|Pangasidae||Pangasius sutchi (Pla swaï: Asian catfish)||Thailand and Vietnam||Breeds in river; can reproduce by hypophysation|
|Pangasius pangasius (Pangas)||India||Breeds in rivers|
|Esocidae||Esox lucius (Pike)||Europe and North America|
|Anabantidae||Helostoma temmincki (kissing gourami)||Far east||Breeds in closed waters; Sexual maturity in 12-18 months, spawning every 6 months|
|Osphronemus (Olfax) Goramy (Giant gourami)||India and Far East||Pond in sufficiently deep ponds (1 m to 1.50 m), with submerged vegetation|
|Trichogaster pectoralis (Gouram “snake skin” or Sepat siam)||Far east||Reproduces in closed, oxygen-rich waters and submerged aquatic plants|
|Trichogaster trichopterus (Three-spotted aquarium gourami)|
|Mugilidae||Mugil cephalus (mutt mutt)||In many parts of the world||Breeds at sea; induced reproduction possible by hypophysation|
|Mugil tade (mule)||Pakistan / India and Indonesia / Red Sea and coastal waters||Breeds at sea|
|Mugil dussumier (mule)||India / Pakistan / Indonesia|
|Percidae||Stizostedion (Lucioperca lucioperca); (Pike perch)||Europe||Pond on nests in closed waters|
|Stizostedion vitreum vitreum (“walleye”)||North America||Breeds in closed waters|
|Centrachidae||Lepomis (sun perch)|
|Micropterus salmoides (largemouth bass)||In many parts of the world|
|Sciaenidae||Plagioscion squamosissimus||North America|
|Cichlids||Tilapia||Africa / Asia / Americas||Easily reproduces in closed waters, mouth incubation|
|Haplochromis mellandi||Zaire and Zambia|
|Cichala||Latin America||Easy reproduction|

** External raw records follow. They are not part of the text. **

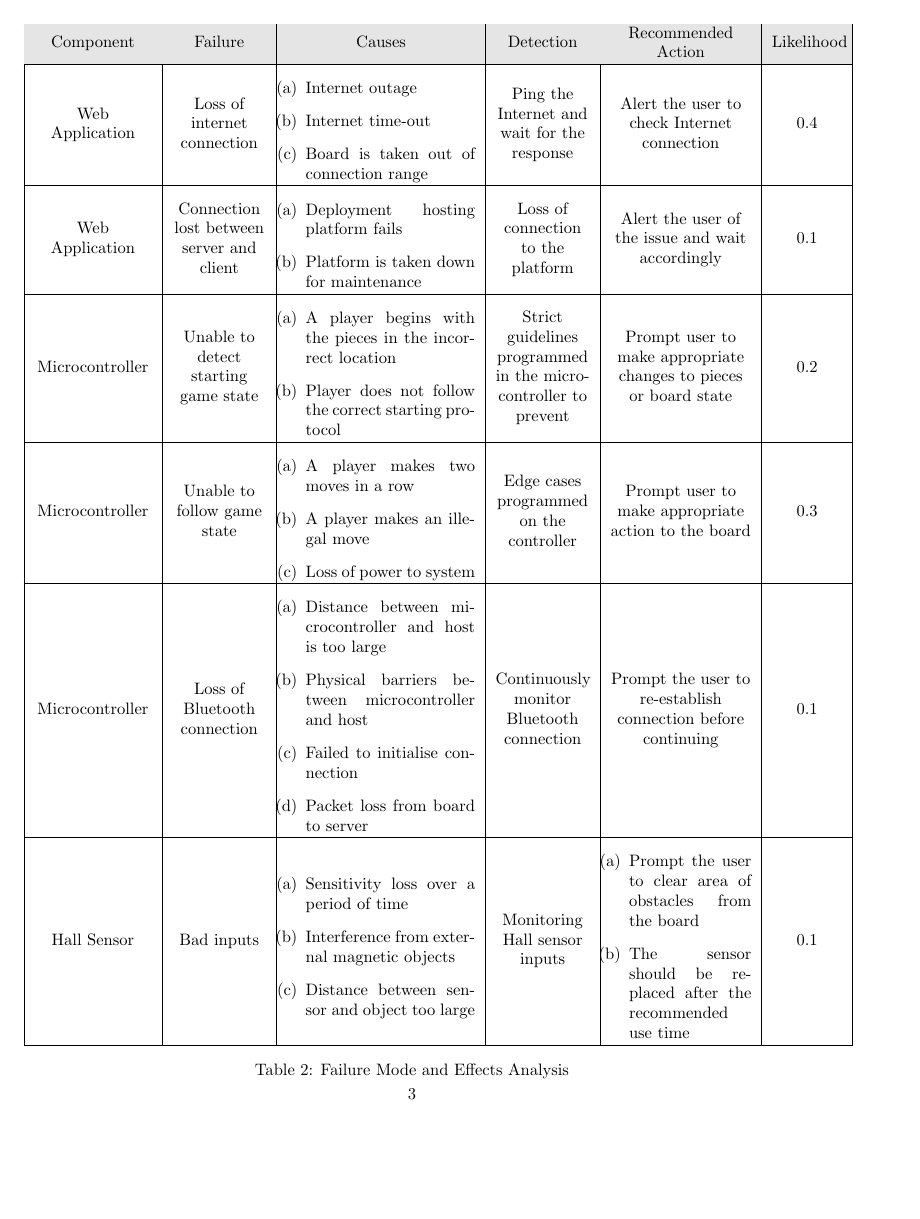
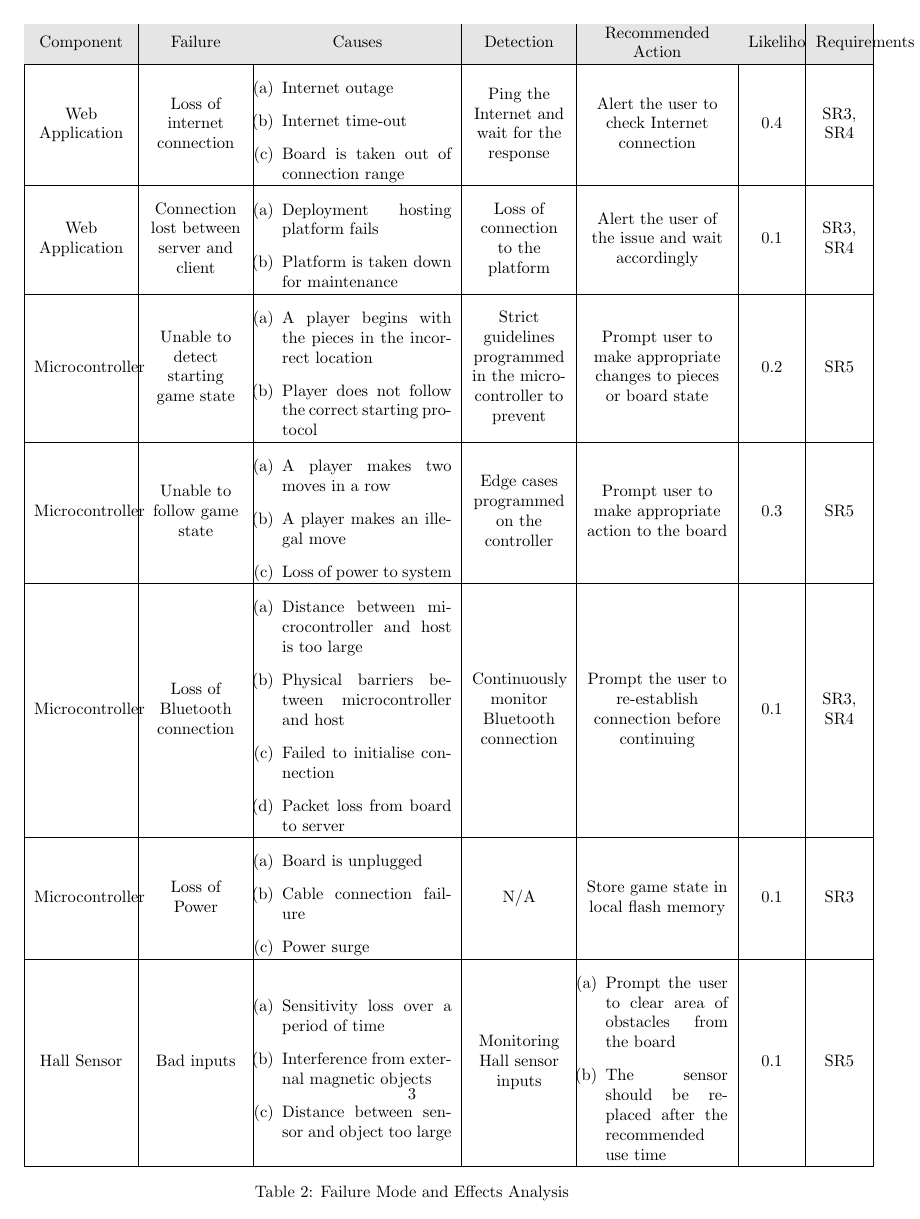
Before and after one commit to JonCels/chess-connect, a LaTeX document (docs/HazardAnalysis/HazardAnalysis.tex): page 6 of 8. Compiled offline with pdfLaTeX.

Commit message:
Added requirements section

```diff
--- a/docs/HazardAnalysis/HazardAnalysis.tex
+++ b/docs/HazardAnalysis/HazardAnalysis.tex
@@ -125,16 +125,19 @@ implementation and hazard prevention.}
 \begin{table}[!htbp]
     \centering
         \setlength{\leftmargini}{0.4cm}
-        \begin{tabular}{| >{\centering\arraybackslash}m{2.5cm} |
+        \begin{tabular}{| >{\centering\arraybackslash}m{2cm} |
           >{\centering\arraybackslash}m{2cm} |
           >{\centering\arraybackslash}m{4cm} |
           >{\centering\arraybackslash}m{2cm} |
           >{\centering\arraybackslash}m{3cm} |
-          >{\centering\arraybackslash}m{1.5cm}|}
+          >{\centering\arraybackslash}m{1cm}|
+          >{\centering\arraybackslash}m{1cm}|}
         \hline
         \rowcolor[gray]{0.9}
-        Component & Failure & Causes & Detection & Recommended Action & Likelihood \\
+        Component & Failure & Causes & Detection & Recommended Action
+        & Likelihood & Requirements\\
         \hline
+
         Web Application & Loss of internet connection
         & \begin{enumerate}[label=(\alph*)]
             \item Internet outage
@@ -143,8 +146,9 @@ implementation and hazard prevention.}
         \end{enumerate}
         & Ping the Internet and wait for the response
         & Alert the user to check Internet connection
-        & 0.4 \\
+        & 0.4 & SR3, SR4\\
         \hline
+
         Web Application & Connection lost between server and client
         & \begin{enumerate}[label=(\alph*)]
             \item Deployment hosting platform fails
@@ -152,8 +156,9 @@ implementation and hazard prevention.}
         \end{enumerate}
         & Loss of connection to the platform
         & Alert the user of the issue and wait accordingly
-        & 0.1 \\
+        & 0.1 & SR3, SR4\\
         \hline
+
         Microcontroller & Unable to detect starting game state &
         \begin{enumerate}[label=(\alph*)]
             \item A player begins with the pieces in the incorrect location
@@ -161,8 +166,9 @@ implementation and hazard prevention.}
         \end{enumerate}
         & Strict guidelines programmed in the microcontroller to prevent
         & Prompt user to make appropriate changes to pieces or board state
-        & 0.2 \\
+        & 0.2 & SR5\\
         \hline
+
         Microcontroller & Unable to follow game state &
         \begin{enumerate}[label=(\alph*)]
             \item A player makes two moves in a row
@@ -171,8 +177,9 @@ implementation and hazard prevention.}
         \end{enumerate}
         & Edge cases programmed on the controller
         & Prompt user to make appropriate action to the board
-        & 0.3 \\
+        & 0.3 & SR5\\
         \hline
+
         Microcontroller & Loss of Bluetooth connection & \begin{enumerate}[label=(\alph*)]
             \item Distance between microcontroller and host is too large
             \item Physical barriers between microcontroller and host
@@ -181,8 +188,19 @@ implementation and hazard prevention.}
         \end{enumerate}
         & Continuously monitor Bluetooth connection
         & Prompt the user to re-establish connection before continuing
-        & 0.1 \\
+        & 0.1 & SR3, SR4\\
         \hline
+
+        Microcontroller & Loss of Power & \begin{enumerate}[label=(\alph*)]
+            \item Board is unplugged
+            \item Cable connection failure
+            \item Power surge
+        \end{enumerate}
+        & N/A
+        & Store game state in local flash memory
+        & 0.1 & SR3\\
+        \hline
+
         Hall Sensor & Bad inputs & \begin{enumerate}[label=(\alph*)]
             \item Sensitivity loss over a period of time
             \item Interference from external magnetic objects
@@ -191,8 +209,10 @@ implementation and hazard prevention.}
         & \begin{enumerate}[label=(\alph*)]
             \item Prompt the user to clear area of obstacles from the board
             \item The sensor should be replaced after the recommended use time
-        \end{enumerate} & 0.1 \\
+        \end{enumerate}
+        & 0.1 & SR5\\
         \hline
+
         \end{tabular}
         \caption{Failure Mode and Effects Analysis}
     \end{table}
```
Also changed, not shown: docs/HazardAnalysis/HazardAnalysis.pdf.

|Serranochromis||Katanga (Congo)||Oral incubation|
|Etroplus suratensis (“pearlspot”)||India||Spontaneous reproduction in freshwater ponds|